Sir Alex Ferguson has been one of the few constants over the last 27 years.
Back in 1986, the Soviet Union was a world power, the Berlin Wall stood tall in Germany, apartheid remained in South Africa, Nelson Mandela was in prison and Liverpool were still a footballing powerhouse.
In the time since, we’ve seen five British prime ministers, five American presidents, three popes and 18 different managers of Manchester City.
There was, however, one constant: Sir Alex Ferguson.
One man ruled them all at Manchester United, and this morning, for the first time in 26 seasons, the red half of Manchester was looking for a new manager.
For many fans, there is a feeling that the club is entering the unknown.
For their lifetimes, they have known stability. There was never a desire to see the manager sacked after a run of poor results. To be honest, there was never really a run of poor results.
Whoever succeeds the greatest manager in British football will be under pressure to succeed. Fergie was afforded time when things weren’t going to plan because of the man he was.

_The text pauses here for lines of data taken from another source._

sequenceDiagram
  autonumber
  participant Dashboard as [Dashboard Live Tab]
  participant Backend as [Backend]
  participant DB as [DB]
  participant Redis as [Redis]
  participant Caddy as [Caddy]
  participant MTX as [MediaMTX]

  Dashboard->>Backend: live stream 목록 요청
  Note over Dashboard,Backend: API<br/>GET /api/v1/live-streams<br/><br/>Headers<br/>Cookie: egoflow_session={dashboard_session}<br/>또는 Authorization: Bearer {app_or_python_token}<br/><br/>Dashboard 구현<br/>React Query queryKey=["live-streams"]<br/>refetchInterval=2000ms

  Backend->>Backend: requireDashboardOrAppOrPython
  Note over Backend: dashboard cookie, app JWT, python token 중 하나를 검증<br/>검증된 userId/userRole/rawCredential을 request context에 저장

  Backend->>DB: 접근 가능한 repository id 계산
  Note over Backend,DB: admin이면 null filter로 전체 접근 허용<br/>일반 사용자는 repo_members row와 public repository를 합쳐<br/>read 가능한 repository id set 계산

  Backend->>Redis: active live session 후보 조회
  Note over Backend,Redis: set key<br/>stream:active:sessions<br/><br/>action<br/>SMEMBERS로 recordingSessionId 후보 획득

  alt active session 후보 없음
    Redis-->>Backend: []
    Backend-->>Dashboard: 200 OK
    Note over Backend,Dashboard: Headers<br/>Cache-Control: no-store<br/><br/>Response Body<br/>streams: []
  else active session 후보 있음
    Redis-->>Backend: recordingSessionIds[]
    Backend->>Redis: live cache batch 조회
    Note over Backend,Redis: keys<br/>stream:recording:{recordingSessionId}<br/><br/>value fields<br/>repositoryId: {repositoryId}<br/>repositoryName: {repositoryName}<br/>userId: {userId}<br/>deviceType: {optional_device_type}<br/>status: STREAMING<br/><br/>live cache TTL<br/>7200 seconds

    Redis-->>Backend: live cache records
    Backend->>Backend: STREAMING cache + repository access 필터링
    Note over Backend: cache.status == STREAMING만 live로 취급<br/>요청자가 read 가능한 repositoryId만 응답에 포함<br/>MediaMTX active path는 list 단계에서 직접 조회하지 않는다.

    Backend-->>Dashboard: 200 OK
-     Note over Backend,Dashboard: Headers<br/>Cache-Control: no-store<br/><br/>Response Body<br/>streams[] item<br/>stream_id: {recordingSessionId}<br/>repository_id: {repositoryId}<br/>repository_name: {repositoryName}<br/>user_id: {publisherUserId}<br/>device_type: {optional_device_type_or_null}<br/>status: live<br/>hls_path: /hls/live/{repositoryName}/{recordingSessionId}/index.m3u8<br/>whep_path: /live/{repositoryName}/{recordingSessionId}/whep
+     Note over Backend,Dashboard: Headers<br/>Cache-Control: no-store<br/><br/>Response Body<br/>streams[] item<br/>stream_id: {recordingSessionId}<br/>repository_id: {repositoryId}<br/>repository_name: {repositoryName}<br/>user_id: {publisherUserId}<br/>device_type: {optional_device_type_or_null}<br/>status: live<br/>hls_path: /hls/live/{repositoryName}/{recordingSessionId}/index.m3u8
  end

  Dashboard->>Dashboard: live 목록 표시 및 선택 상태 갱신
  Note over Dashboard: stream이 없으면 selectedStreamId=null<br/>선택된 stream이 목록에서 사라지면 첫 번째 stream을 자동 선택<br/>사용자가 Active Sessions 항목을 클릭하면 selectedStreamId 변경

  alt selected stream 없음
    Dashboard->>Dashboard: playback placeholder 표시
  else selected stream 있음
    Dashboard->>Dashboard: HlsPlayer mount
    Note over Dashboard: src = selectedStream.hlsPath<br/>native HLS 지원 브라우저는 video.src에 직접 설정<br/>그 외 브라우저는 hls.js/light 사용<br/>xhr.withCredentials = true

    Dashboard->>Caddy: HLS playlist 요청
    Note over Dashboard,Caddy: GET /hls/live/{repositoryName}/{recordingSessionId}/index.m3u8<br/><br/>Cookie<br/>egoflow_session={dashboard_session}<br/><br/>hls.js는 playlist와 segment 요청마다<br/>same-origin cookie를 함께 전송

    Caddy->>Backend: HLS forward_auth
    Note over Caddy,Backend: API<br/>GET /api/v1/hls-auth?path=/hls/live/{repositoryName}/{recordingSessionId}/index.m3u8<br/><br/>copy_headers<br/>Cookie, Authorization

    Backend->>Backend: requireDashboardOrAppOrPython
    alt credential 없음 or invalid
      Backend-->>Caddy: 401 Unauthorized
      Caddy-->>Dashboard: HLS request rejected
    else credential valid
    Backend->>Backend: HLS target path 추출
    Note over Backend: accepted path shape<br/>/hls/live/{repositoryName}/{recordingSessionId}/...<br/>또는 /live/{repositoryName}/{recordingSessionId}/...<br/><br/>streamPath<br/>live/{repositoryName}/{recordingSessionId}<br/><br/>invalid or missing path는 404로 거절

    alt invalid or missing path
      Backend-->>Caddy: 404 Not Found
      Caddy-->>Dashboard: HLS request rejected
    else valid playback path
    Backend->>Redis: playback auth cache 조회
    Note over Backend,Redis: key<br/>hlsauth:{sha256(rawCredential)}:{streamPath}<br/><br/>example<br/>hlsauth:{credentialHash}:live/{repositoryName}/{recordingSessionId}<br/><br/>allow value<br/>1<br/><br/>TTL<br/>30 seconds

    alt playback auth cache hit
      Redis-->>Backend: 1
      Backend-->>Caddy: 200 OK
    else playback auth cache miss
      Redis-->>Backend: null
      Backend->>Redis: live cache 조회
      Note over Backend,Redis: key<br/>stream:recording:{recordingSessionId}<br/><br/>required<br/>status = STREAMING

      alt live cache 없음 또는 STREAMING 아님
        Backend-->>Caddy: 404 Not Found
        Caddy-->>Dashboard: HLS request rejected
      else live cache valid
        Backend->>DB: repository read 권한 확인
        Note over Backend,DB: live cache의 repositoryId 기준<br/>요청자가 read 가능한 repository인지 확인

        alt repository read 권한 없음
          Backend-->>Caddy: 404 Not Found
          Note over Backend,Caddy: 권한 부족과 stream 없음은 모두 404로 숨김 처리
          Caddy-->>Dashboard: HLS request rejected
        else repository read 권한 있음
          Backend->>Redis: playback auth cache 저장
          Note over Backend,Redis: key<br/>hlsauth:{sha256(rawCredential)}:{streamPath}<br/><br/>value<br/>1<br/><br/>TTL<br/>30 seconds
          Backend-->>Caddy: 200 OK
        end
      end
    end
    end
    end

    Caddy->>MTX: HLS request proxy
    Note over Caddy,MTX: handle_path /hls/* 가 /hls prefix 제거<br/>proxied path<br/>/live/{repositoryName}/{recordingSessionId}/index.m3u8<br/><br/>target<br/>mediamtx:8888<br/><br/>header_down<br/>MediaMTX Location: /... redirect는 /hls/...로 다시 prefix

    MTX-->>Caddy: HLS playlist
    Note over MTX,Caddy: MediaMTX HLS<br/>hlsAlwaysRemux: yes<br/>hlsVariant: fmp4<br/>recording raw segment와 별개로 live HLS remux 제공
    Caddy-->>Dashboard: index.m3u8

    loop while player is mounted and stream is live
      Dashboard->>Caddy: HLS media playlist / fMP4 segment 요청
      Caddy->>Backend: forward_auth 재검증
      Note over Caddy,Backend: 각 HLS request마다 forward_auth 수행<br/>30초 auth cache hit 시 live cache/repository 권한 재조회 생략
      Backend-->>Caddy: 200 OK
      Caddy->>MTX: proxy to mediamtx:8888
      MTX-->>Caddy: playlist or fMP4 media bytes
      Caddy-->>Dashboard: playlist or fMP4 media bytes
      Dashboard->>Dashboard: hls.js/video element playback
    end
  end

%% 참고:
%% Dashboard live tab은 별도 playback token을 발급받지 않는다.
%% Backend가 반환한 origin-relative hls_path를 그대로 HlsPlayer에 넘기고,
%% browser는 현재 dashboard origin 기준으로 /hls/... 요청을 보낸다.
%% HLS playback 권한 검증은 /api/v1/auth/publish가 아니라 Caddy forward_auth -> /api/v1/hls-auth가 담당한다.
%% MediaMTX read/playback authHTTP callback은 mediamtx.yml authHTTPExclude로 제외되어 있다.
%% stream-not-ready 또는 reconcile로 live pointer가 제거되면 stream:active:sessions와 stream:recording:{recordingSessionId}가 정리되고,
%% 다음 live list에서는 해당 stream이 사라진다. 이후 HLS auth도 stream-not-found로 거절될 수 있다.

His replacement might not be so lucky.
The stability, the success and the feeling of trust are gone.
His successor will inherit the Premier League champions, a team with a winning mentality and a solid blend of youth and experience, including some world-class talent.
Whoever takes the job will have the basis for success and will be expected to deliver. Perhaps not in his first season, but certainly thereafter.
Some Manchester United fans know nothing outside of success. They don’t remember relegation, or the barren, trophy-less spell, which Alex Ferguson extinguished and quickly consigned to a distant memory.
We were spoiled, and anything less than success was a disappointment.
Under Alex Ferguson, Manchester United became a well-oiled machine. Success followed success, and on the rare occasion that they finished a season without silverware, there was always the expectation that those wrongs would be righted the following season.
Ferguson’s United saw off the new dawns of Wenger’s Arsenal, Abramovich’s Chelsea and the Sheikh’s Manchester City. United were written off and replaced again and again, but each time, it served only as motivation.
Disappointment fuelled success, and the 2012-13 season epitomised Ferguson and his teams, as he reclaimed the trophy United fans see as their own, winning it back from Manchester City in style.
It was as perfect a finale as you can ever have in football. Now, uncertainty is the order of the day.
There will never be another Sir Alex Ferguson. That much is obvious.
But the perks of the job that Sir Alex was afforded due to his success are gone. Manchester United will start fresh.
It is arguably the most prestigious job in world football, but the position could easily become a poisoned chalice.
Can the new manager deliver trophies? Is he capable of signing the world’s best players? Will he win the derbies? Can he mastermind European success? Can he cope with the pressure?
There are all sorts of questions that cannot be answered until a new manager is in place.
If his reign begins and the answers to these questions are negative, then what? Do you hope that he turns it around, or do you accept he’s not the answer?
Do you stand by a manager for eight years and accept trophy-less campaigns, like Arsenal? Or do you quickly move on, promoting instability and chaos, like Chelsea?
It’s a new era for United; a complete unknown for their younger fans. The uncertainty is making them uncomfortable, and the reasons are obvious.
Managers all over the world would do anything for the opportunity, but every single one of them has pros and cons.
Fergie was perfect.